A count of far and high descent,
As if from heaven he had been sent. He had such wealth in blood and ore
As few could match beneath the throne; And he would gaze upon his store, And o'er his pedigree would pore, Until by some confusion led, Which almost look'd like want of head, He thought their merits were his own. His wife was not of his opinion
His junior she by thirty years Grew daily tired of his dominion; And, after wishes, hopes, and fears, To virtue a few farewell tears, A restless dream or two, some glances At Warsaw's youth, some songs, and dances, Awaited but the usual chances (Those happy accidents which render The coldest dames so very tender), To deck her Count with titles given, 'T is said, as passports into heaven; But, strange to say, they rarely boast Of these, who have deserved them most.
'I was a goodly stripling then;
For time, and care, and war, have
My very soul from out my brow;
Had ta'en my features for his page:
And form a strange intelligence
Which link the burning chain that binds, 240
I long'd, and was resolved to speak;
The accents tremulous and weak,
I reck'd not if I won or lost,
It was enough for me to be
So near to hear, and oh! to see The being whom I loved the most. I watch'd her as a sentinel
(May ours this dark night watch as well!),
Until I saw, and thus it was, That she was pensive, nor perceived Her occupation, nor was grieved Nor glad to lose or gain; but still Play'd on for hours, as if her will Yet bound her to the place, though not That hers might be the winning lot. Then through my brain the thought did pass Even as a flash of lightning there, That there was something in her air Which would not doom me to despair; And on the thought my words broke forth,

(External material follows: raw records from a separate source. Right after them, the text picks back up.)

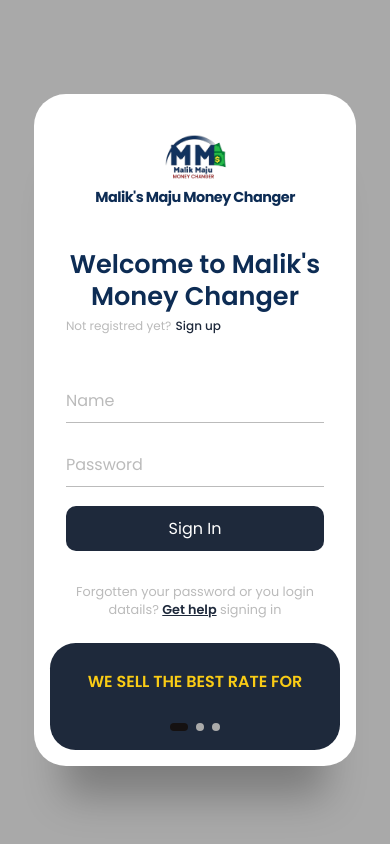
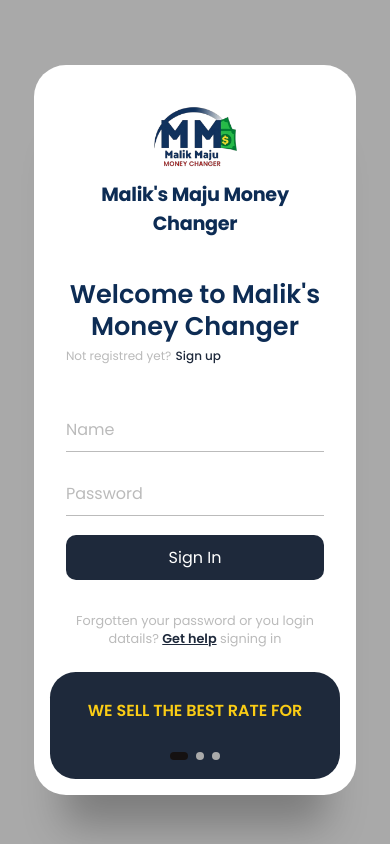
Before and after one commit to MaliqueMaju/uji3, a plain HTML site: page index.html in a window 390 px wide. Drawn offline with Linux system fonts and the light colour scheme.

Commit message:
Update style.css

```diff
--- a/style.css
+++ b/style.css
@@ -79,17 +79,19 @@
 .logo {
   display: flex;
   align-items: center;
+  gap: 1rem;
 }
 
 .logo img {
-  width: 100px;
+  width: 130px;
   margin-right: 0.5rem;
 }
 
 .logo h4 {
-  font-size: 1.1rem;
-  margin-top: -9px;
-  letter-spacing: -0.5px;
+  font-size: 1.5rem;
+  font-weight: 700;
+  margin-top: 0;
+  letter-spacing: -0.3px;
   color: #0D2C54;
 }
 
@@ -437,16 +439,16 @@
   .logo {
     flex-direction: column;
     align-items: center;
-    gap: 0.4rem;
+    gap: 0.6rem;
   }
 
   .logo img {
-    width: 65px;
+    width: 90px;
     margin: 0 auto;
   }
 
   .logo h4 {
-    font-size: 0.9rem;
+    font-size: 1.2rem;
     margin-top: 0;
     text-align: center;
   }
```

All incoherent as they were —
Their eloquence was little worth, But yet she listen'd 't is enough, Who listens once will listen twice; Her heart, be sure, is not of ice, And one refusal no rebuff.

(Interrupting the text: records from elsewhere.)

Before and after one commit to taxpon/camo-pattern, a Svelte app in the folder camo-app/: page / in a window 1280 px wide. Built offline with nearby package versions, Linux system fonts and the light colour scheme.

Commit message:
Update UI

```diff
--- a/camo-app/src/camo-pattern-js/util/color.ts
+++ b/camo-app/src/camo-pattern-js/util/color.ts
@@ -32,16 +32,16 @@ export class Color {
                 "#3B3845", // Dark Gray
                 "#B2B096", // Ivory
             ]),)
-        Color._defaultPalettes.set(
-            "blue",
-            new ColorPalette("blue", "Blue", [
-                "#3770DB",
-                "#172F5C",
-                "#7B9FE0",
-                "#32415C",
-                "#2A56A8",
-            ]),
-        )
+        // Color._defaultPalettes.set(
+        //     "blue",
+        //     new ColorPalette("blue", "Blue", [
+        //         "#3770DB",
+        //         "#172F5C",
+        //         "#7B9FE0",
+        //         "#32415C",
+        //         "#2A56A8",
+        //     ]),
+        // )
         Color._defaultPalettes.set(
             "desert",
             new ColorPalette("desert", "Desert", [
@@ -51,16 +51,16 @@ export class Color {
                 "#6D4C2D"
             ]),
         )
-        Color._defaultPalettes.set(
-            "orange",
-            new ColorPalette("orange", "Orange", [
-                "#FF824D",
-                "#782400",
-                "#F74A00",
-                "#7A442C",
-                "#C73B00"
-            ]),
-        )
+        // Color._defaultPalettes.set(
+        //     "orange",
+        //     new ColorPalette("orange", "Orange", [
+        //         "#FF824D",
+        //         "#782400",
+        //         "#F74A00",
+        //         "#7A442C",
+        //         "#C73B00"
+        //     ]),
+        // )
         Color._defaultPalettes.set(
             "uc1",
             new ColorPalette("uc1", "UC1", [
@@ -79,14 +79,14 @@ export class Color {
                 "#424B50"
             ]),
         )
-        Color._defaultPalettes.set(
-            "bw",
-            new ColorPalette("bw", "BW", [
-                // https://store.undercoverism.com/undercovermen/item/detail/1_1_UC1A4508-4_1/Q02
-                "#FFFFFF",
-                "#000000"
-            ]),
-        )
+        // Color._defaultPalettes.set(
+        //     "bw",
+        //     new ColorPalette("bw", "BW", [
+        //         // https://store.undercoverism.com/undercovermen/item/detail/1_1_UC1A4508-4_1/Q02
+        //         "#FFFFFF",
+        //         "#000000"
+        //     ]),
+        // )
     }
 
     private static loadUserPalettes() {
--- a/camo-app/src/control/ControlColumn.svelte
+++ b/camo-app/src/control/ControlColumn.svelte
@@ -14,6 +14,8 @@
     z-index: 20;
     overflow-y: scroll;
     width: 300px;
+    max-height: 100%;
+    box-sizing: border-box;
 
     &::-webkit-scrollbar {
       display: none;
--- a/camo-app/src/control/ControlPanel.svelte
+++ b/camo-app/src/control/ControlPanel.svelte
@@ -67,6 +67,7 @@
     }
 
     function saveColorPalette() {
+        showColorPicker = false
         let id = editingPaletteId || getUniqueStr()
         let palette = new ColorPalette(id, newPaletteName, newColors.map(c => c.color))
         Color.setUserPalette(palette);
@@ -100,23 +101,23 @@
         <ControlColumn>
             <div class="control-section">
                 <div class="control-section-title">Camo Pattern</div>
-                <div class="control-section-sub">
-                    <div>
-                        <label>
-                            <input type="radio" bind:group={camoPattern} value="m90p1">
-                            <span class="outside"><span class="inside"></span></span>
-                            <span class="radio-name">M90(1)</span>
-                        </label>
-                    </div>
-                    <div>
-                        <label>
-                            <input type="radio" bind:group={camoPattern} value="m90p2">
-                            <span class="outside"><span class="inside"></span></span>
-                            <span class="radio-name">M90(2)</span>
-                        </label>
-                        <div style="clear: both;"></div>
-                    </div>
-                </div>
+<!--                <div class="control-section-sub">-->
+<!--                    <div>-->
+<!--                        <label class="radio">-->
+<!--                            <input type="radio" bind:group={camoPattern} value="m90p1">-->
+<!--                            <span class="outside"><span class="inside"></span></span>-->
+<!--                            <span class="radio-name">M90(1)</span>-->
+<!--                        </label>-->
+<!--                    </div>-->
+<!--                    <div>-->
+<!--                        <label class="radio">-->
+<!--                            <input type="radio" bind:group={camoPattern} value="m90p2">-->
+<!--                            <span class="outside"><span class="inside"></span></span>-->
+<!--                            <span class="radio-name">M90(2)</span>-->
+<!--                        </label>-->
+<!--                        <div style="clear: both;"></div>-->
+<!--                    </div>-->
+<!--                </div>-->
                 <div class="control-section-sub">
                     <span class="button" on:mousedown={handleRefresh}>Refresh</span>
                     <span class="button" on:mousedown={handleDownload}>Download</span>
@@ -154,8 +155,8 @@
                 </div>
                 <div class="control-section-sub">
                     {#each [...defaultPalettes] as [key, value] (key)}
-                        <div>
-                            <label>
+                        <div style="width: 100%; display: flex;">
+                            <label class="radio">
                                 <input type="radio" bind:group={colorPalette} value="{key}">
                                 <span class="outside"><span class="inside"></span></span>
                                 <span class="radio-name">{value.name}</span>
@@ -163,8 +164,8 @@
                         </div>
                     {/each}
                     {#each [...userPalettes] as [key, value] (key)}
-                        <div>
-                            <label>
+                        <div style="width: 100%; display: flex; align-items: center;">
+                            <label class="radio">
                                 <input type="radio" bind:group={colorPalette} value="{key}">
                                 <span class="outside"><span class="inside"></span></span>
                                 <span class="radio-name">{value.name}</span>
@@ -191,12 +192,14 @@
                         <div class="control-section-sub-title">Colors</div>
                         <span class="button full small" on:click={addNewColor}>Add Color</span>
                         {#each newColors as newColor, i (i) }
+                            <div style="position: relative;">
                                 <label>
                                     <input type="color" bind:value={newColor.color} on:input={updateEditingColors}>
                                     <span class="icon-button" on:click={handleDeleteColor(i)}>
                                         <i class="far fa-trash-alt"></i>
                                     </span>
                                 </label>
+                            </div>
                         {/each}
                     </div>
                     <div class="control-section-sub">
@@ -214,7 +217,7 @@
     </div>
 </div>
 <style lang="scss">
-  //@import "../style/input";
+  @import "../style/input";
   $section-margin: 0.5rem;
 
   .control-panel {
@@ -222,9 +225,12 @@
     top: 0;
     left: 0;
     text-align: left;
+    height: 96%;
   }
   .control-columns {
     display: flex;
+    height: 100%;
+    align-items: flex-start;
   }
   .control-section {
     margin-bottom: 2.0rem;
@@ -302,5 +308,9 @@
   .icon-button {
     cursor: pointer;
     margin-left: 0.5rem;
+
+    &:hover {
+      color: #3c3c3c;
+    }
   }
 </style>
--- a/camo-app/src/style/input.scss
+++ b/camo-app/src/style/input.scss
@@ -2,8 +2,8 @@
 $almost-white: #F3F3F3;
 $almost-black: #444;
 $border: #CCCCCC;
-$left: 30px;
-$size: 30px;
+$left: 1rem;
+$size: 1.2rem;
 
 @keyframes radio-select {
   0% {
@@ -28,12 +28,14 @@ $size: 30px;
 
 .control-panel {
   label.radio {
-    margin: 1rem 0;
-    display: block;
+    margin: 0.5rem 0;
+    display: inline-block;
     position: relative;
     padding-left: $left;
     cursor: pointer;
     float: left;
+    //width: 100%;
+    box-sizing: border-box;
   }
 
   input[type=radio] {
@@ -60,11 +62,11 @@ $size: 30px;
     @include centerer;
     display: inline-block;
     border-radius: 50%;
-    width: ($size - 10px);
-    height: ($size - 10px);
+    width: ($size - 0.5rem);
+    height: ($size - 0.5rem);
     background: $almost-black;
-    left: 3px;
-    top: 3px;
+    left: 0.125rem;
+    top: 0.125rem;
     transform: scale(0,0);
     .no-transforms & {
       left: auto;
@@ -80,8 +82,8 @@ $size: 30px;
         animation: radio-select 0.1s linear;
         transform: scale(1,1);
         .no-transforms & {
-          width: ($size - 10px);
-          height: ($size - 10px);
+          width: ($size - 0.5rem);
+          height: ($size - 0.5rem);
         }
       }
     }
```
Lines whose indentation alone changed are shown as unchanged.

I loved, and was beloved again; In sooth, it is a happy doom,
But yet where happiest ends in pain. We met in secret, and the hour Which led me to that lady's bower Was fiery Expectation's dower. My days and nights were nothing, all Except that hour which doth recall In the long lapse from youth to age
No other like itself - I'd give The Ukraine back again to live It o'er once more; and be a page,

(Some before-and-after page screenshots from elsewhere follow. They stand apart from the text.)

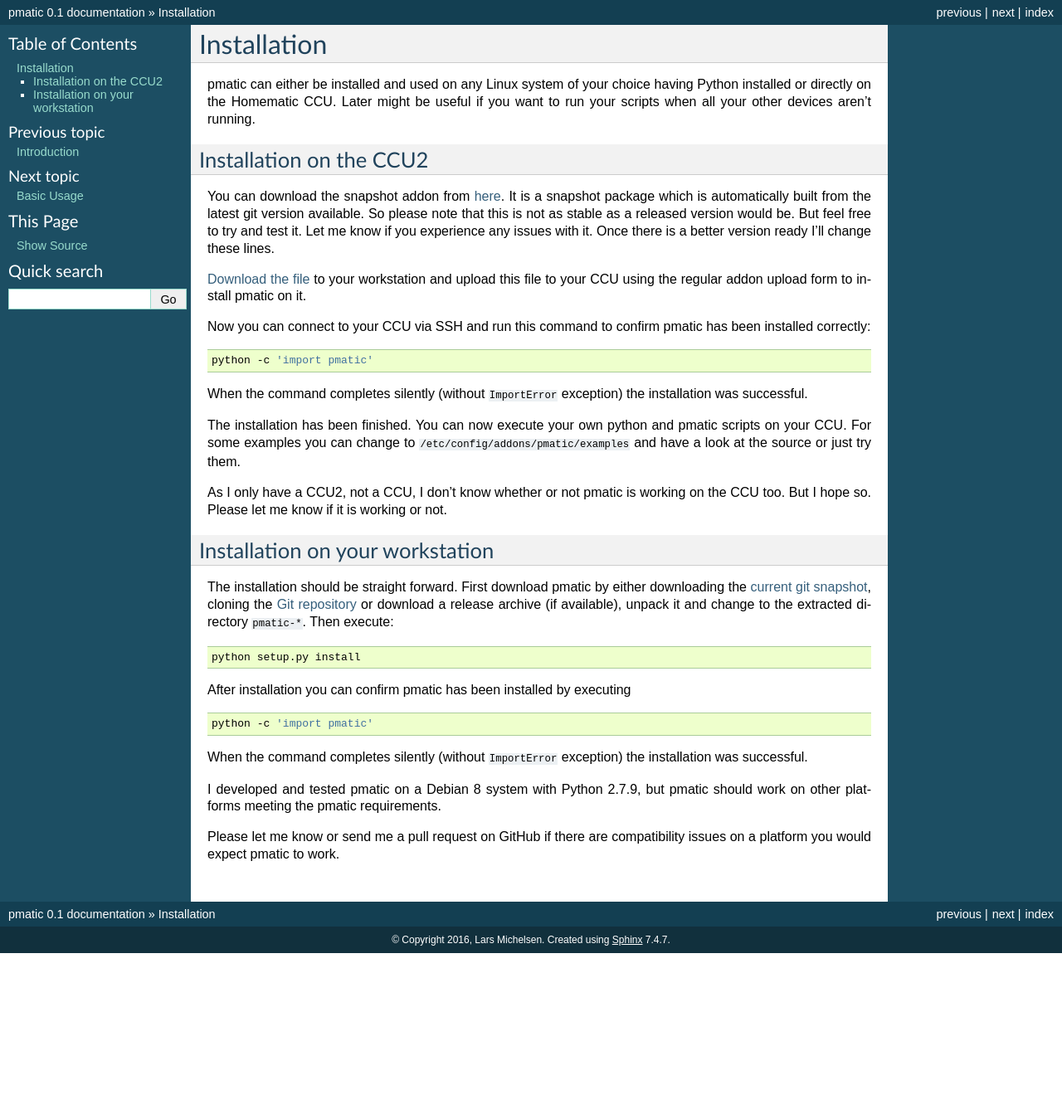
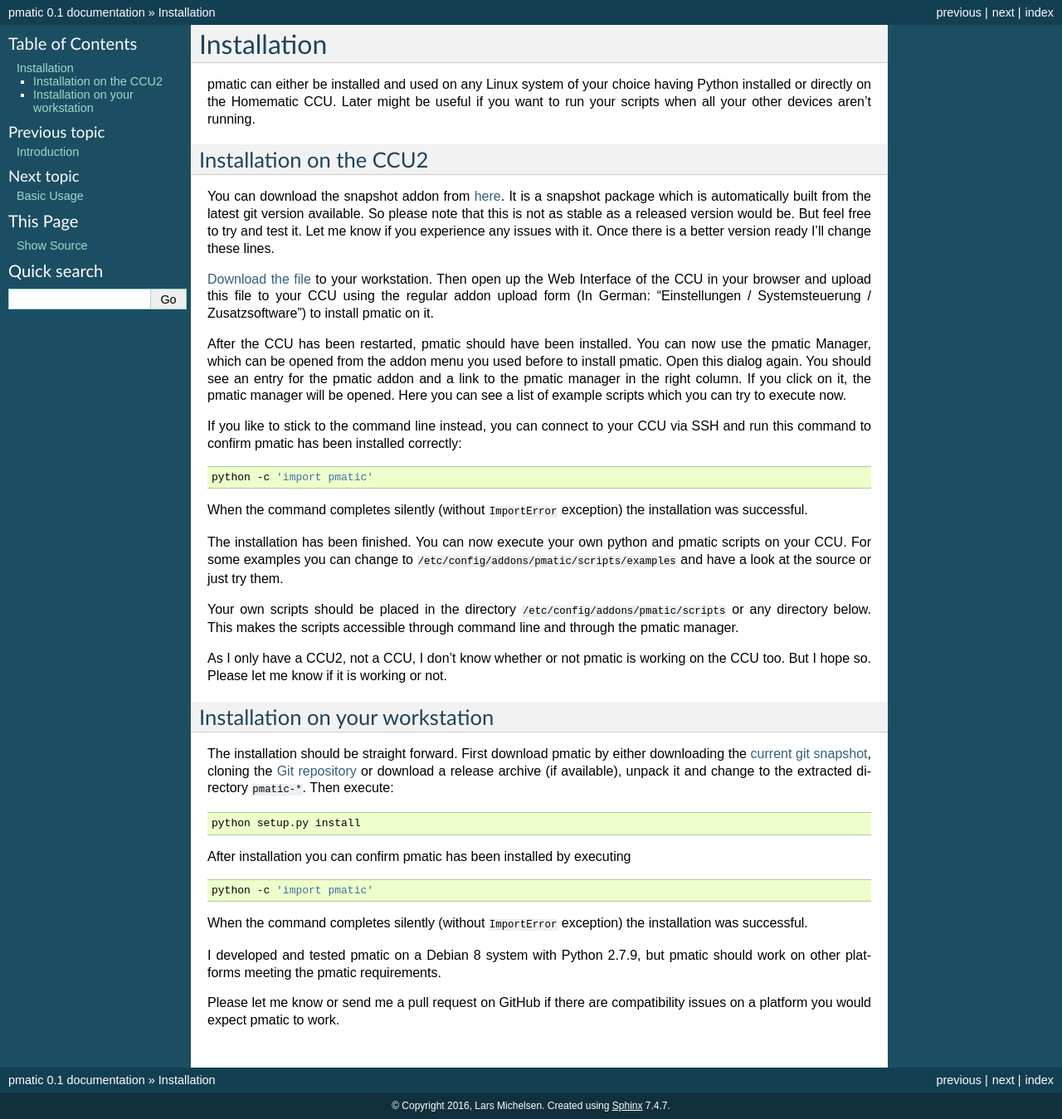
Before and after one commit to LarsMichelsen/pmatic, a Sphinx documentation site: the page built from doc/install.rst, in a window 1280 px wide. Shown: the whole page at 83% size. Built offline with Sphinx 7.4.7, drawn with Linux system fonts in a browser that asks for light colours; before the commit the page ends 1149 px from its top, so only the background shows below that.

Commit message:
Added install notes about the pmatic manager

```diff
--- a/doc/install.rst
+++ b/doc/install.rst
@@ -16,11 +16,18 @@
 I'll change these lines.
 
 `Download the file <https://larsmichelsen.github.io/pmatic/pmatic-snapshot_ccu.tar.gz>`_
-to your workstation and upload this file to your CCU using the regular addon
-upload form to install pmatic on it.
+to your workstation. Then open up the Web Interface of the CCU in your browser and
+upload this file to your CCU using the regular addon upload form (In German: "Einstellungen /
+Systemsteuerung / Zusatzsoftware") to install pmatic on it.
 
-Now you can connect to your CCU via SSH and run this command to confirm
-pmatic has been installed correctly:
+After the CCU has been restarted, pmatic should have been installed. You can now use
+the pmatic Manager, which can be opened from the addon menu you used before to install
+pmatic. Open this dialog again. You should see an entry for the pmatic addon and a link
+to the pmatic manager in the right column. If you click on it, the pmatic manager will
+be opened. Here you can see a list of example scripts which you can try to execute now.
+
+If you like to stick to the command line instead, you can connect to your CCU via SSH
+and run this command to confirm pmatic has been installed correctly:
 
 .. code-block:: shell
 
@@ -31,8 +38,12 @@
 
 The installation has been finished. You can now execute your own
 python and pmatic scripts on your CCU. For some examples you can change
-to ``/etc/config/addons/pmatic/examples`` and have a look at the source or
+to ``/etc/config/addons/pmatic/scripts/examples`` and have a look at the source or
 just try them.
+
+Your own scripts should be placed in the directory ``/etc/config/addons/pmatic/scripts``
+or any directory below. This makes the scripts accessible through command line and
+through the pmatic manager.
 
 As I only have a CCU2, not a CCU, I don't know whether or not pmatic is
 working on the CCU too. But I hope so. Please let me know if it is working
```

The happy page, who was the lord
For I did oft and long repine That we could only meet by stealth.
For lovers there are many eyes, And such there were on us; the devil On such occasions should be civil; The devil! - I'm loth to do him wrong, It might be some untoward saint, Who would not be at rest too long
But to his pious bile gave vent
I was unarm'd; but if in steel,
From city or from succour near,
My moments seem'd reduced to few;
Theresa's doom I never knew,
But he was most enraged lest such
Because unto himself he seem'd The first of men, nor less he deem'd In others' eyes, and most in mine. 'Sdeath! with a page perchance a
king Had reconciled him to the thing; But with a stripling of a page! I felt but cannot paint his rage.
'T was but a day he had been caught. And snorting, with erected mane, And struggling fiercely, but in vain, In the full foam of wrath and dread To me the desert-born was led. They bound me on, that menial throng, 370 Upon his back with many a thong; Then loosed him with a sudden lash: Away!-away!—and on we dash !Torrents less rapid and less rash.
Away!-away!- My breath was gone I saw not where he hurried on: 'T was scarcely yet the break of day, And on he foam'd-away! The last of human sounds which rose, - away! As I was darted from my foes, Was the wild shout of savage laughter, Which on the wind came roaring after A moment from that rabble rout. With sudden wrath I wrench'd my head,
And snapp'd the cord, which to the mane Had bound my neck in lieu of rein, And, writhing half my form about, Howl'd back my curse; but 'midst the
The thunder of my courser's speed,
Save what grows on a ridge of wall, Where stood the hearth-stone of the
And many a time ye there might pass,
And the hot lead pour down like rain